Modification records
::::::::::

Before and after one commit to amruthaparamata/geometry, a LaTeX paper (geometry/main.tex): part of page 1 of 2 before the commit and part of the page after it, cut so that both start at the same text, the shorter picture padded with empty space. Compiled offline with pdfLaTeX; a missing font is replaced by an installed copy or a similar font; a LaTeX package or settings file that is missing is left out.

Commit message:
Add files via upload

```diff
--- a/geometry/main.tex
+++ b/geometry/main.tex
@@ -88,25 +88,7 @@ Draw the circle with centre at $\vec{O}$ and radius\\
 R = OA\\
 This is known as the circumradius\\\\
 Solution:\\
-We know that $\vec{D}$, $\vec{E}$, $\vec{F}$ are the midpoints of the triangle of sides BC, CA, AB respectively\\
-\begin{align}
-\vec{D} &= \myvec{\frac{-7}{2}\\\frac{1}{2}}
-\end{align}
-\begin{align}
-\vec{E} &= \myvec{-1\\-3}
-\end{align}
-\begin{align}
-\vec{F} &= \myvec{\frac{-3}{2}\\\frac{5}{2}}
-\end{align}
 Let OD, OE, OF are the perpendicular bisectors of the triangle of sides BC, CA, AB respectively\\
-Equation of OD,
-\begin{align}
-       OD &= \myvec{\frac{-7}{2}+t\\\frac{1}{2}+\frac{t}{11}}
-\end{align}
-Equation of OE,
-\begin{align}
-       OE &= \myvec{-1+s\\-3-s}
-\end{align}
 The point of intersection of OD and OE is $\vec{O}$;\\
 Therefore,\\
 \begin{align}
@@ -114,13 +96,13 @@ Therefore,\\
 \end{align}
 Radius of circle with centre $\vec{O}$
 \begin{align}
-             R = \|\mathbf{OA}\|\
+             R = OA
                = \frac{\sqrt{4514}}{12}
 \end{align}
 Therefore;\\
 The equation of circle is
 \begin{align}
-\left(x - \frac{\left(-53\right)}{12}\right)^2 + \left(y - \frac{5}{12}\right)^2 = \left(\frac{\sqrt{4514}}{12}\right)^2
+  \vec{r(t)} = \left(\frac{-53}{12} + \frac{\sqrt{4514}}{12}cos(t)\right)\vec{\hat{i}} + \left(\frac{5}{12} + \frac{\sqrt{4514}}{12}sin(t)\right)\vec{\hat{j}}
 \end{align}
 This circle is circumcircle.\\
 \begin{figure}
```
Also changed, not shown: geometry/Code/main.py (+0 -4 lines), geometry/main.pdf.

::::::::::

→ **Exercise goal**:
Only the number should be given: the count of lines in the entries that contain the string "sqrt".

→ **Result of the exercise**:
3